Directional topography is often used in cell alignment. This thesis explores the influences of directional topography and topography-aligned differentiated myoblasts in combination with endothelial cells in triggering capillary network formation for tissue engineering of skeletal muscle. Directional topography gradients were used to study the optimum alignment of differentiated myoblasts i.e., myotubes. It was shown that human myoblasts aligned and differentiated irrespective of the topography section. Subsequently, endothelial cells (ECs) were added to the same directional topographic systems, showing that ECs formed unstable sprouting networks that aggregated on the smaller topographies and flat parts whereas ECs themselves aligned on the larger topographies. In addition, different coatings were investigated, such as gelatin, fibronectin, and instructive adipose tissue-derived stromal cell (ASC). We identified that the ASC coating stabilized newly the formed sprouting networks. In addition, we tested the hypothesis that “topography-driven aligned human myotubes promote and support vascular network formation as a prelude to in vitro engineered vascularized skeletal muscle”. As a result, we showed that pre-aligned myotubes support early network sprouting of microvascular endothelial cells by providing collagen fibers and laminin but require accessory cells such as pericytes to complete the vascularization process in vitro. In conclusion, our results showed that aligned topography has a tremendous impact on myotube development and endothelial cell guidance. Topographical cues can be stronger than chemical cues and need further study and consideration in tissue engineering of skeletal muscle.

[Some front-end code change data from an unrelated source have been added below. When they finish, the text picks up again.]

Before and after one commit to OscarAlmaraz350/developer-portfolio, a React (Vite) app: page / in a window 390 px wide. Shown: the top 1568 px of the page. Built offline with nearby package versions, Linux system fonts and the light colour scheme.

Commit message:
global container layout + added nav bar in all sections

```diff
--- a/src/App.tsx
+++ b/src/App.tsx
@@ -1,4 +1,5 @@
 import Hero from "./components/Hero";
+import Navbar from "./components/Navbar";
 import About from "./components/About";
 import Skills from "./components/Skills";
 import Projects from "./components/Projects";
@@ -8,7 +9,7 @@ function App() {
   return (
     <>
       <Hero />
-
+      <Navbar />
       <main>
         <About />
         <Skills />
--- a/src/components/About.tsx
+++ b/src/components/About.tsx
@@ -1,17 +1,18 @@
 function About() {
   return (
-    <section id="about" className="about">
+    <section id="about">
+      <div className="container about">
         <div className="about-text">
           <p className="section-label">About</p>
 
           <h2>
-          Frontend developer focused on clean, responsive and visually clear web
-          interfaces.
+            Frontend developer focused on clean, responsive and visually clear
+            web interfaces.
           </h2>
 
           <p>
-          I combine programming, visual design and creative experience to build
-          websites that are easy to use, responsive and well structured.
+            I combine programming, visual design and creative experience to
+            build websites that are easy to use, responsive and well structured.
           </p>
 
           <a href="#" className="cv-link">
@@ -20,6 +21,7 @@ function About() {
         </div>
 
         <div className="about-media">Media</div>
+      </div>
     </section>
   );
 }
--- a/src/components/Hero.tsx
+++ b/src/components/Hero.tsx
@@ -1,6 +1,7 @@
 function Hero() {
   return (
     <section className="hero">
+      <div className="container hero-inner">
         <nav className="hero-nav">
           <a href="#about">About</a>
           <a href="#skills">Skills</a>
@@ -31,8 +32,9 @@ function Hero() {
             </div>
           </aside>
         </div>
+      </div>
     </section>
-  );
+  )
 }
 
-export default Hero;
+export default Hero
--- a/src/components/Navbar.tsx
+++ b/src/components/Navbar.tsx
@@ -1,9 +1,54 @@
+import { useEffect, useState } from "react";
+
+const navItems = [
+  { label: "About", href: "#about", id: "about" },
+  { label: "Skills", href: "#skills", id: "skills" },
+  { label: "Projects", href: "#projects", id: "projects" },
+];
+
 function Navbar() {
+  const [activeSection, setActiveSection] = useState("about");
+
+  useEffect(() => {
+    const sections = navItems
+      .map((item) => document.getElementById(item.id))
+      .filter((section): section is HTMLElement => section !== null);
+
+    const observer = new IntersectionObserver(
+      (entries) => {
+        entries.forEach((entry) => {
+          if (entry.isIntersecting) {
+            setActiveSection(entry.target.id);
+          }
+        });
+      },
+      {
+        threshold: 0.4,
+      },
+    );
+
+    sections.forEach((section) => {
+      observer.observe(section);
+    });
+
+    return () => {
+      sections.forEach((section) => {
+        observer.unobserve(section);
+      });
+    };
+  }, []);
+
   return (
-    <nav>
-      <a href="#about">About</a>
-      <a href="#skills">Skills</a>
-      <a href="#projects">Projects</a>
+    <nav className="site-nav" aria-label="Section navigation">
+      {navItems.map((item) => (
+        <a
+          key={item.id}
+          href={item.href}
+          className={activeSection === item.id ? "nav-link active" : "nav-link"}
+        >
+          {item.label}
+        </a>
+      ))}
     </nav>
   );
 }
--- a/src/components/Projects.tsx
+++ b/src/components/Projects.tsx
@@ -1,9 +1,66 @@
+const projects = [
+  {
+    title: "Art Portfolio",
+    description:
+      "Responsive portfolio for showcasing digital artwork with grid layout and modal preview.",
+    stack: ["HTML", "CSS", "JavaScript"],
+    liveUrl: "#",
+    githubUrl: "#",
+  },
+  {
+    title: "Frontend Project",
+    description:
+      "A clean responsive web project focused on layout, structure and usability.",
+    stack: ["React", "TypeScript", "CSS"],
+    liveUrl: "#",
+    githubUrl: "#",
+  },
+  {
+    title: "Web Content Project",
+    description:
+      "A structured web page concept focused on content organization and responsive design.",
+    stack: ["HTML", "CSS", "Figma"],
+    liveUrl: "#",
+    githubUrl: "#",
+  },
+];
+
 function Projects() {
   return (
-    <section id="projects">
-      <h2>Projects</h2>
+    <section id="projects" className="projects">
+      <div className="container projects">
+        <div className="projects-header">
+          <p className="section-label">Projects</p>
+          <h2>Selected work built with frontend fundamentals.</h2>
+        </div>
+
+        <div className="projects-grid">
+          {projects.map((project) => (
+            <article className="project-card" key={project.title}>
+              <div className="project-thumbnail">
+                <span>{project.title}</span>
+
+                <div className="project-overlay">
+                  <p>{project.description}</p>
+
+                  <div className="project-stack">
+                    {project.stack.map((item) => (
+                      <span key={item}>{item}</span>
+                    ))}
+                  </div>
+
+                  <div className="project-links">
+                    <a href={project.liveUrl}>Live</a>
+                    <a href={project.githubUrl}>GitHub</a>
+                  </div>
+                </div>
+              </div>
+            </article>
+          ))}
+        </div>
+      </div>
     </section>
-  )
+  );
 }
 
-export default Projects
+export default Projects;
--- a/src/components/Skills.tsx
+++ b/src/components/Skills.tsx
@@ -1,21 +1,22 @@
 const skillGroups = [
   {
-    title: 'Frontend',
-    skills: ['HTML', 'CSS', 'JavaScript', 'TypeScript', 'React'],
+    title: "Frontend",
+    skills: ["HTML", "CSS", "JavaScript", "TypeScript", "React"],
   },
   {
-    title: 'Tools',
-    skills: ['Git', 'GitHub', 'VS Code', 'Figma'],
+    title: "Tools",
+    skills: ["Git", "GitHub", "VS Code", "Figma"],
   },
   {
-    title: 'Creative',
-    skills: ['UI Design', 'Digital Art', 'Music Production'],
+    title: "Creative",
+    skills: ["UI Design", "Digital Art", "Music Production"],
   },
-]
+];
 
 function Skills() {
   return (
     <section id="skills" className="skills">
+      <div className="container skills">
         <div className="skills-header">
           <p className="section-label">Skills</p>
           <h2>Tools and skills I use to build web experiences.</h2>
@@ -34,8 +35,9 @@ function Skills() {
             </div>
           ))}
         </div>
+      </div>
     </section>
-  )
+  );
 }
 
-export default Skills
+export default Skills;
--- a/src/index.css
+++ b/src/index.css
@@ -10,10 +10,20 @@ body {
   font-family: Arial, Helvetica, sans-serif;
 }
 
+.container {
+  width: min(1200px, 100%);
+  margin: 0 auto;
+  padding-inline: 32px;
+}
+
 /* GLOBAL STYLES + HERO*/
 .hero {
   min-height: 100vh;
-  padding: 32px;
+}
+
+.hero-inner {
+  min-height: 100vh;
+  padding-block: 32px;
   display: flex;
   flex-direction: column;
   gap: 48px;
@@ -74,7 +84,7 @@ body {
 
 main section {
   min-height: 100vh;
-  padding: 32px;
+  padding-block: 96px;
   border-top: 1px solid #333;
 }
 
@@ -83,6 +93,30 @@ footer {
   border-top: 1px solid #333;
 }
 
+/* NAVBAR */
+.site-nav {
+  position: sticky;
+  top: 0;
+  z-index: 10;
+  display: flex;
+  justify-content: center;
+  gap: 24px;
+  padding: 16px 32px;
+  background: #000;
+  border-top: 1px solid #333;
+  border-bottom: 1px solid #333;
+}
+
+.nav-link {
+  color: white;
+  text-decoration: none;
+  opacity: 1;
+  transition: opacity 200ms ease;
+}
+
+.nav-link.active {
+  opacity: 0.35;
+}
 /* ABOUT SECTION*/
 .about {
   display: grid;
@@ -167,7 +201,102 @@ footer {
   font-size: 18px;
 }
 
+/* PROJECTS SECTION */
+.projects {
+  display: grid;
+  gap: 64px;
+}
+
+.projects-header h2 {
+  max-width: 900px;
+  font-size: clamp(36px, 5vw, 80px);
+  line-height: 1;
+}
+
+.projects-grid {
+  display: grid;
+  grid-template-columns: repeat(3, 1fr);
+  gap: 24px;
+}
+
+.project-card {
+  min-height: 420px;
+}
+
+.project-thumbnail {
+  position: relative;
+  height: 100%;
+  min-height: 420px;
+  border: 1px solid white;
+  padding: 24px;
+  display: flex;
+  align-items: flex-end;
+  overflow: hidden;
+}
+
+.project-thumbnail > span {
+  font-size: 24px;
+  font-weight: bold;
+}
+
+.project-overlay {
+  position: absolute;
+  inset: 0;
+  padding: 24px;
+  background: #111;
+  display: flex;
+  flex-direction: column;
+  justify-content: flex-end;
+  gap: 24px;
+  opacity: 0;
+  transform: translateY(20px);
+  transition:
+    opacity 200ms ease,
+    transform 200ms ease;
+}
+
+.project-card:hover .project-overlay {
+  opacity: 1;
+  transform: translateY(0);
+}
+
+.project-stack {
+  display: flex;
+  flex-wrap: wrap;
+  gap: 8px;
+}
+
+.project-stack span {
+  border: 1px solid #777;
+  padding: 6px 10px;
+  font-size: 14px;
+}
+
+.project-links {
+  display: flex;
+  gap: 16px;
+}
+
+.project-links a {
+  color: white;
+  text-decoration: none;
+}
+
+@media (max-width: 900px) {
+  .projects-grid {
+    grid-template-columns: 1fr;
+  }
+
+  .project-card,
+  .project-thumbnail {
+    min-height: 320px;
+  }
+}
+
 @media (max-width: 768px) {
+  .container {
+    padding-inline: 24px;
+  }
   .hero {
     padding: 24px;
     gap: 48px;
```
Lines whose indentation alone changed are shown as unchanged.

|Qualification||Doctor of Philosophy|
|Place of Publication||[Groningen]|
|Publication status||Published - 2020|